The law enforcement and prosecutor point of view
Complaint aggregators provide a high-quality stream of evidence:
- verifiable audio recordings
- automatic prompt high-volume clustering of identical robocall messages
Carrier forwarding of live calls includes:
- opportunity for more information from network tracing of live calls,
- opportunity for insertion of human investigators into robocall-initiated calls to collect information from qualifiers and telemarketers
- automatic clustering based on initial robocall message provides opportunity to prioritize high-volume known offenders for live call transfer to human investigators
Therefore law enforcement is more likely to identify the actual source of illegal calls, and prosecutors have a strong record of high volume incidents supporting a case for high fines.
Interfaces among providers of these components and services are important
Smart endpoints and complaint aggregator services would be likely to be tightly integrated, as rapid nimble new feature development is important, so single-vendor suppliers of both would benefit from coordination between endpoint features and back-end database and computation features. But a competitive market including multiple endpoint/aggregator providers would be more healthy than a single source. Each supplier could implement a closed proprietary system and could innovate as rapidly as they want.
Law enforcement systems and personnel would want a common interface to multiple complaint aggregators and multiple carriers. Some simple general interfaces for pulling evidence from aggregators and carriers in real time would limit implementation on the law enforcement side without slowing down the innovation the data collection side.
Discussion of hostile counter-measures
Indeed, illegal callers are likely to adopt some counter-measures, some of which will be more effective than others. All will increase the expenses incurred by the callers.

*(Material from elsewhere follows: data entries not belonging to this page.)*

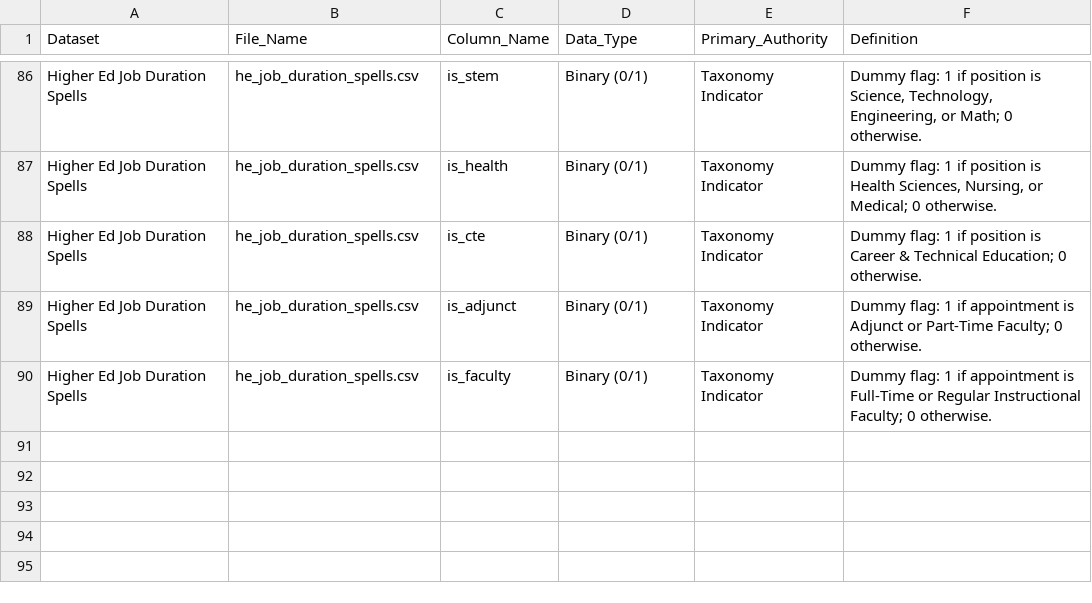
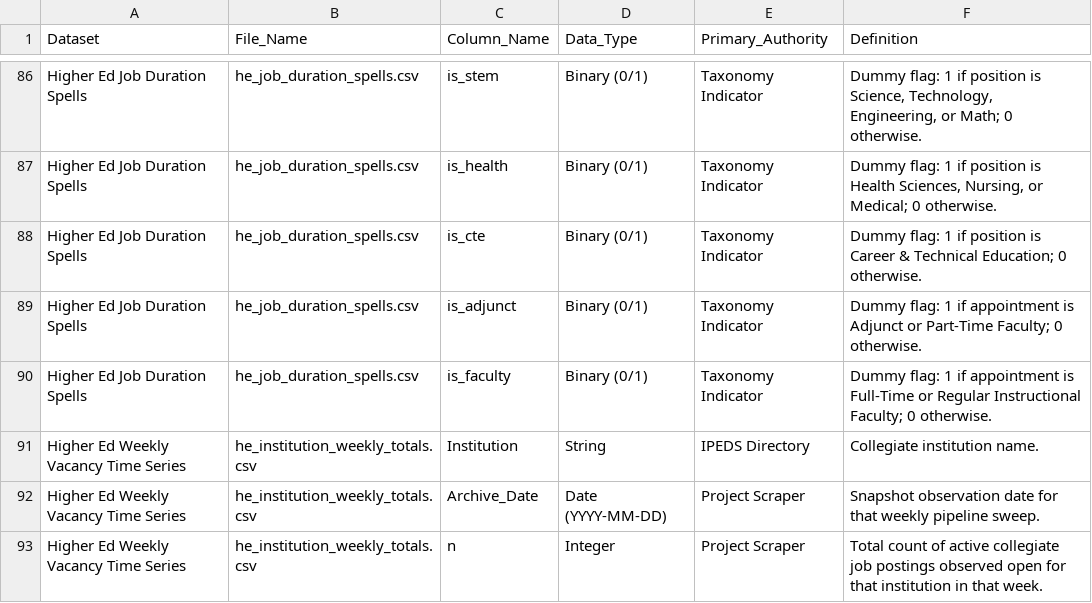
Before and after one commit to bostickmike/Montana-Education-Jobs-Dashboard, a CSV file: Mt_Ed_Jobs/data_dictionary.csv, drawn as a sheet; only a part is shown, gaps mark what is left out; the diff names each change by its address in the sheet, - before the commit and + after, or states it on an @@ line.

Commit message:
feat(ui): harden vacancy spells, add 1-click drill-downs, and expand research downloads

```diff
--- a/Mt_Ed_Jobs/data_dictionary.csv
+++ b/Mt_Ed_Jobs/data_dictionary.csv
+row 91: Higher Ed Weekly Vacancy Time Series | he_institution_weekly_totals.csv | Institution | String | IPEDS Directory | Collegiate institution name.
+row 92: Higher Ed Weekly Vacancy Time Series | he_institution_weekly_totals.csv | Archive_Date | Date (YYYY-MM-DD) | Project Scraper | Snapshot observation date for that weekly pipeline sweep.
+row 93: Higher Ed Weekly Vacancy Time Series | he_institution_weekly_totals.csv | n | Integer | Project Scraper | Total count of active collegiate job postings observed open for that institution in that week.
```
Also changed, not shown: 5 other files.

- To evade CAPTCHA challenges, callers may implement voice recognition or insert humans. Both are expensive, and can be made more so by increasing the variety of challenges.
- To evade content matching, callers can introduce chaff to recording content (noise, distortion, voice generator parameter changes, music, timing changes). Audio fingerprinting techniques are already immune to many of these variations. Since the real domain is speech, text to speech algorithms will tend to be insensitive to these recorded content changes as well.
- Attackers could try to overwhelm or subvert aggregator services or data structures. However, participation in the infrastructure would be limited to subscribing users, with enough resiliance to restrict access to legitimate devices and ignore denial of service attacks.
At a minimum, even as a standalone device, a smart endpoint offers as much as current user-configured call screening devices, with a simple comprehensible consumer feature set.
Aggregating evidence from many endpoints implementing manual classification and automatic CAPTCHA (in collaborative filtering and crowdsourcing fashion) makes the endpoints more powerful than any standalone device.
Access to realtime streams of call information through aggregators allows law enforcement to move from correlating randomly sampled incomplete delayed complaint reports to acting on deliberately selected fully-documented immediate events. Then for prosecution, automation support for building large related incident lists are useful for maximizing fines.
Endpoint implementation can be in a hardware device near the consumer, or can be a hosted service located at a carrier or IVR vendor, or can be embedded in a mobile phone application. All of those implementations benefit from sharing data with aggregators.
For the future, an architecture including both distributed smart endpoints and centralized database and compute support is a natural solution to implementing new technologies, such as authenticated caller ID in a VoIP-based consumer world. Successful endpoint implementors and complaint aggregators in the current generation will be well positioned to deliver implementations and services for the next generation.